You might think that this point is a given. But ensuring sheets have been correctly built in the first place is one of the most effective ways to reduce the risks a spreadsheet poses.
To overcome this risk, you could put in place a peer evaluation system, ensuring the data is checked over before it gets rolled out across your whole organisation.
4) Not preventing spreadsheet fraud
It’s essential you protect your business from every eventuality. And, unfortunately, fraud is a risk that too many business owners don’t actively protect themselves from. Instead they hope that the goodwill and common sense of their employees will cover them.
Spreadsheet fraud has led to too many businesses closing. To avoid this happening to you, make sure you educate end users and employees of the signs of potentially fraudulent activities.
5) Not setting creation guidelines
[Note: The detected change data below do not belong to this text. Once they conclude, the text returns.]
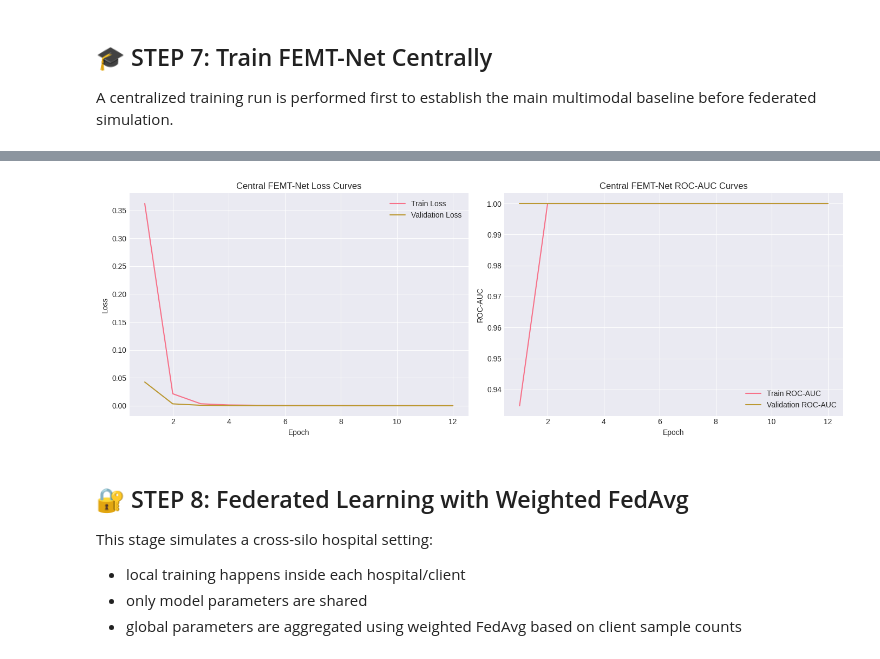
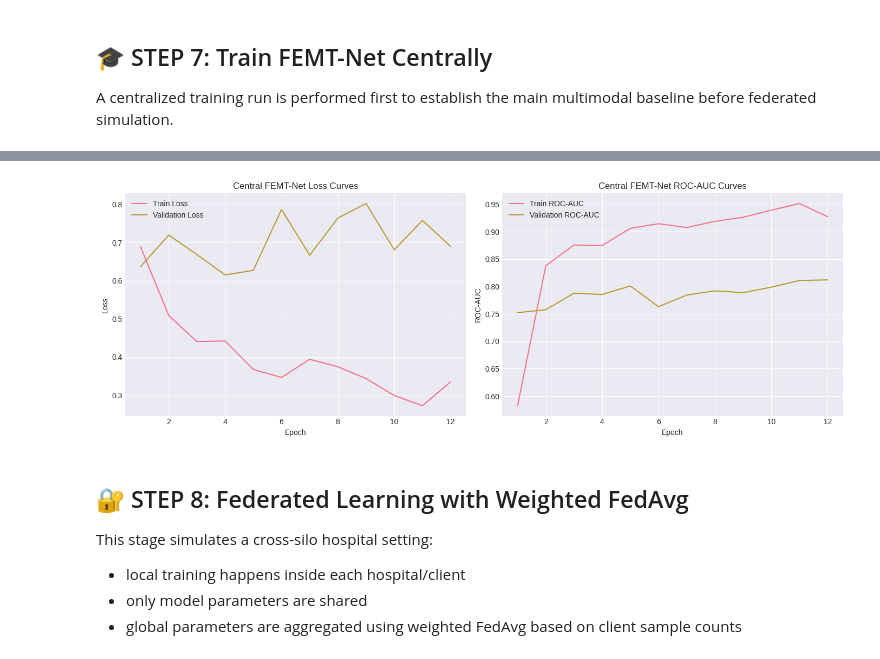
Before and after one commit to sharath2004-tech/cardiac-disease-detection, a Jupyter notebook: notebook8ebd1c1dc2.ipynb, the cells around one changed output, grey strips where cells are left out. Cells and saved outputs as stored; diff of their text form; code cells hidden in the pictures.

```diff
--- a/notebook8ebd1c1dc2.ipynb
+++ b/notebook8ebd1c1dc2.ipynb
@@ -586,17 +702,24 @@ def plot_training_history(history, title):
 A centralized training run is performed first to establish the main multimodal baseline before federated simulation.
 # %%
 central_model = create_femtnet()
-optimizer = torch.optim.Adam(central_model.parameters(), lr=1e-3, weight_decay=1e-5)
-scheduler = torch.optim.lr_scheduler.ReduceLROnPlateau(optimizer, mode='min', patience=3, factor=0.5)
+optimizer = torch.optim.AdamW(central_model.parameters(), lr=3e-4, weight_decay=1e-4)
+scheduler = torch.optim.lr_scheduler.ReduceLROnPlateau(optimizer, mode='min', patience=2, factor=0.5)
 
-num_epochs = 12
+num_epochs = 20
+early_stopping_patience = 5
 central_history = {'train_loss': [], 'val_loss': [], 'train_auc': [], 'val_auc': []}
 best_state = copy.deepcopy(central_model.state_dict())
 best_val_auc = -np.inf
+best_val_f1 = -np.inf
+best_central_threshold = 0.5
+epochs_without_improvement = 0
 
 for epoch in range(num_epochs):
     train_loss, train_metrics = run_epoch(central_model, train_loader, optimizer)
-    val_loss, val_metrics = run_epoch(central_model, test_loader, optimizer=None)
+    val_loss, _ = run_epoch(central_model, val_loader, optimizer=None)
+    val_true, val_prob, _ = predict_with_model(central_model, val_loader)
+    epoch_threshold, _ = find_best_threshold(val_true, val_prob, metric='f1')
+    val_metrics = compute_binary_metrics(val_true, val_prob, threshold=epoch_threshold)
     scheduler.step(val_loss)
 
     central_history['train_loss'].append(train_loss)
@@ -604,22 +727,41 @@ for epoch in range(num_epochs):
     central_history['train_auc'].append(train_metrics['roc_auc'])
     central_history['val_auc'].append(val_metrics['roc_auc'])
 
-    if np.nan_to_num(val_metrics['roc_auc'], nan=-1.0) > best_val_auc:
+    improved = (
+        np.nan_to_num(val_metrics['roc_auc'], nan=-1.0) > best_val_auc
+        or (
+            np.isclose(np.nan_to_num(val_metrics['roc_auc'], nan=-1.0), best_val_auc)
+            and val_metrics['f1'] > best_val_f1
+        )
+    )
+
+    if improved:
         best_val_auc = np.nan_to_num(val_metrics['roc_auc'], nan=-1.0)
+        best_val_f1 = val_metrics['f1']
         best_state = copy.deepcopy(central_model.state_dict())
+        best_central_threshold = epoch_threshold
+        epochs_without_improvement = 0
+    else:
+        epochs_without_improvement += 1
 
     print(
         f"Epoch {epoch + 1:02d}/{num_epochs} | "
         f"Train Loss: {train_loss:.4f} | Val Loss: {val_loss:.4f} | "
-        f"Train AUC: {train_metrics['roc_auc']:.4f} | Val AUC: {val_metrics['roc_auc']:.4f}"
+        f"Train AUC: {train_metrics['roc_auc']:.4f} | Val AUC: {val_metrics['roc_auc']:.4f} | "
+        f"Best Threshold: {epoch_threshold:.2f}"
     )
+
+    if epochs_without_improvement >= early_stopping_patience:
+        print(f"⏹️ Early stopping triggered after epoch {epoch + 1}")
+        break
 
 best_central_model = create_femtnet()
 best_central_model.load_state_dict(best_state)
 central_true, central_prob, central_modality_weights = predict_with_model(best_central_model, test_loader)
-central_results = compute_binary_metrics(central_true, central_prob)
+central_results = compute_binary_metrics(central_true, central_prob, threshold=best_central_threshold)
 
 print("\n✅ Centralized FEMT-Net evaluation")
+print(f"   decision_threshold: {best_central_threshold:.2f}")
 for metric_name, metric_value in central_results.items():
     print(f"   {metric_name}: {metric_value:.4f}")
 
@@ -647,4 +789,4 @@ Epoch 12/12 | Train Loss: 0.0002 | Val Loss: 0.0000 | Train AUC: 1.0000 | Val AU
-[figure, old version]
+[figure, new version]
 # %% [markdown]
 ## 🔐 STEP 8: Federated Learning with Weighted FedAvg
 
```
Also changed, not shown: parts of 8 cells of this notebook, 1 other file.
Clear rules need to be defined for users about the expectations for how spreadsheets should be built. Without a common rulebook, you’re more likely to be plagued by avoidable (but expensive) errors.
When every spreadsheet is created using the same process, you’ll develop a consistency that will ensure your spreadsheets are all of an equal standard and are easy for everyone in your company to understand and use.
To implement this, you need to create a set of rules around styling, how and who can access content, and who has accountability for different spreadsheets and their functioning.
6) Not educating employees
Too often employees with inadequate training are given the task of creating spreadsheets. Failing to properly train employees will create a situation where inadequate spreadsheets are created with improper formulas and poor referencing.
These substandard spreadsheets can lead to incorrect conclusions being drawn from data – and the wrong decisions made as a result. A mistake that can be extremely costly to your business.
By training and educating employees, you’ll ensure they have the skills to create spreadsheets that adhere to your company guidelines and work properly.
7) Poor headings and labelling
If the headings on rows and columns are not properly labelled, there is an increased risk of users interpreting the sheets inaccurately.
With clear, simple headers on the rows and columns, you’ll minimise this risk. It’s not wise, for example, to use random letter and number identifiers for headers because it’s easier for users to misread and remember them incorrectly.
8) Overly complex formulas
With the capabilities of spreadsheets to fulfil huge calculations, it is often possible to solve an issue in several different ways.
However, if overly complex formulas are used to create a spreadsheet, it makes updating the sheet at a later date more difficult. It also makes tracking the functions of each calculation trickier.
To help resolve this, whenever you can, have the formulas divided into clear steps. This provides a bit of clarity, which helps to highlight inconsistencies when reviewing work.
10) Recycling spreadsheets
It’s fairly common for spreadsheets to have multiple iterations throughout their use. Linking back to the earlier point around education, it’s not uncommon for untrained users (and sometimes trained users) to copy and paste data.
Unfortunately, transferring data by cutting and pasting creates issues, and spreadsheets won’t always function as they were designed to. Moving data like this causes formulas to get overwritten and changed, and links can be destroyed.
What first appears to be a great way to save time can, in the end, turn into a marathon of a task when trying to resolve the issues it has caused.
Make sure your spreadsheets help (not hinder) your business
While spreadsheets are central tools to most small businesses, it’s vital that every business owner is aware that they have the potential to cause your business serious damage too.
Poorly handled data can create multiple issues, ranging from bad decision making to, in the extreme, law breaking. Now you’re aware of the risks, you can hopefully avoid the 10 most common mistakes and instead create a well-designed spreadsheet management system.
Photo by BBH Singapore